All widow spiders are venomous. Venomous and poisonous are two very different things. A venomous creature injects toxic compound into a body. Spiders, snakes, bees, and wasps are all venomous. Poisonous means toxic compounds are secreted, such as the poison secretions from the South American dart frog.
Venom is made of proteins, enzymes, and other substances that destroy cells and disrupt nerve impulses. Spiders inject their venom into their prey to disable them. After the prey has been injected, the enzymes break down the insides of the prey, making the meal able for the spider to consume. Since the development of anti-venom in 1895, cases of death resulting from venomous insect bites have steadily decreased. Most people who are bitten live to tell their tale. We have had many sightings of black widow spiders in the cities of Deland and Deltona.

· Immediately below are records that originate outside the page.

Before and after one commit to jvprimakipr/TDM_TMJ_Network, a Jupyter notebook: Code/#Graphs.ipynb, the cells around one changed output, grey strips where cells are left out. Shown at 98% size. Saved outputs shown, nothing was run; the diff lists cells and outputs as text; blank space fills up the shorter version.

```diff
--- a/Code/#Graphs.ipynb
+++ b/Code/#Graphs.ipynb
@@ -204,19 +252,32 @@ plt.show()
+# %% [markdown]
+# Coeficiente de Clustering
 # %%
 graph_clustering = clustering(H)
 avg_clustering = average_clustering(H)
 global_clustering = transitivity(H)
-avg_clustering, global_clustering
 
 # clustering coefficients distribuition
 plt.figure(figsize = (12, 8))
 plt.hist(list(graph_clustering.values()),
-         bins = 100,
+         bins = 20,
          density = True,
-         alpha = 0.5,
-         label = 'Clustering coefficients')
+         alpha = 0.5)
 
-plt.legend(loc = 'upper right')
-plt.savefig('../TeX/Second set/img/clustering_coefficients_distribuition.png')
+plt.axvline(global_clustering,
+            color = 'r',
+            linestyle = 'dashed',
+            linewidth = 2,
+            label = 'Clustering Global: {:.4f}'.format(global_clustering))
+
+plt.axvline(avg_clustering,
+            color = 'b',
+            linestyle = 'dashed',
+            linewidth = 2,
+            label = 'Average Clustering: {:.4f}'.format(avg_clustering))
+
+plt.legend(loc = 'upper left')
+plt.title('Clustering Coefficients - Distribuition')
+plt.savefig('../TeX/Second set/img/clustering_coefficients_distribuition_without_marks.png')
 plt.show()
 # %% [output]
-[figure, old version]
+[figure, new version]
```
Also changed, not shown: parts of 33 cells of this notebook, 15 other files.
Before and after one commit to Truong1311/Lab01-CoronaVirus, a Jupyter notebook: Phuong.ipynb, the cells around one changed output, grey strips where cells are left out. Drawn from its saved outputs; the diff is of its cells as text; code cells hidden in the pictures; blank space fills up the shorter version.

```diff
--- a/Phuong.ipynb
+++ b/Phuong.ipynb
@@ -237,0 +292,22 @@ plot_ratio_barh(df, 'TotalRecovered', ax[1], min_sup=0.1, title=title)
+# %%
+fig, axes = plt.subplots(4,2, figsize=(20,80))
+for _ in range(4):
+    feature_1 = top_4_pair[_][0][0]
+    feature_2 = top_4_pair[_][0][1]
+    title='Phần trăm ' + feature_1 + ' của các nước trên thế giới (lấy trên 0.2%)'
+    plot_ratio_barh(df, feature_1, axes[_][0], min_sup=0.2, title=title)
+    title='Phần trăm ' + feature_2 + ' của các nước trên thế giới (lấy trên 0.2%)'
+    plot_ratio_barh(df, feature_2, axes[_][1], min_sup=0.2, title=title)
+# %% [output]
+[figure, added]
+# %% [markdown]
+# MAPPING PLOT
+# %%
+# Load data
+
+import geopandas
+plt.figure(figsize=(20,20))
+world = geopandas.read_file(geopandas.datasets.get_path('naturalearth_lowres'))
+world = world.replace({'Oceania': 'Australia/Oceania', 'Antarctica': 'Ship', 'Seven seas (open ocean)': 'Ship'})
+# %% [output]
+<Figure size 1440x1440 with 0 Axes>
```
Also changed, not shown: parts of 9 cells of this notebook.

Golden Orb Weaver – Beneficial Bugs
In Florida, the golden orb weaver (sometimes called banana spiders), are a large, brightly colored spider that hangs in the middle of a beautifully spun web. They are not aggressive, but can deliver a painful bite if provoked. Their venom is non-lethal to humans. Considered a beneficial spider, they eat mosquitos, flies and gnats. These are good spiders to have in your garden.
Daddy Long-leg spiders
The daddy long-leg spiders are Pholcid spiders. They are very thin and somewhat delicate. Also called cellar spiders, they will vibrate when a nest is disturbed. They do not pose a threat to humans, but are a major nuisance. They can be found collecting in large groups in dark corners like in closets and attics. These spiders are known to hunt and kill widow spiders giving an impression that there bite to a human is more potent than that of a widow spider. This is untrue – daddy long-leg spiders cannot bite a human.
This hermit favors dark, damp environments like crawl spaces and stored fire wood. Bites from a brown recluse are rare since these spiders hide in places humans seldom go. The venom from a brown recluse spider is extremely dangerous. It is a hemotoxin similar to snake venom from a pit viper or rattle snake. The venom can cause necrosis, which is when skin will turn black and die. A large open wound will form, and will require intense medical care. Contrary to folklore that we hear from customers around our Port Orange business, brown recluses are not native to Florida. You will not naturally see a brown recluse in Daytona Beach unless it was transplanted there via a shipment from somewhere else.
Even though these spiders are not deadly to humans, they can bite if they feel cornered or if they feel threatened. The bite can cause mild to moderate pain with localized swelling. This would be similar to a wasp or bee sting. They will eat cockroaches, small lizards and other small invertebrates. When they find a target, they will pounce and inject venom, liquefying their prey into meal. Wolf spiders are often mistaken for brown recluse spiders. The experts at Dave’s Pest Control know the difference and can make a proper identification; however, we recommend getting a good picture as we cannot ID a smashed bug on a paper towel!
Keeping Bugs Away
Knowing that bugs can cause harm to us, keeping pests away to protect our lives is an important part of living. Regular pest control treatments will help reduce your chances of seeing pests in your home or business.
These tiny organisms have sophisticated and complex lives that are dependent on the same things we need for survival: food, shelter and water. When bugs enter our homes and businesses, help is a quick phone call away. Call us at Dave’s Pest Control.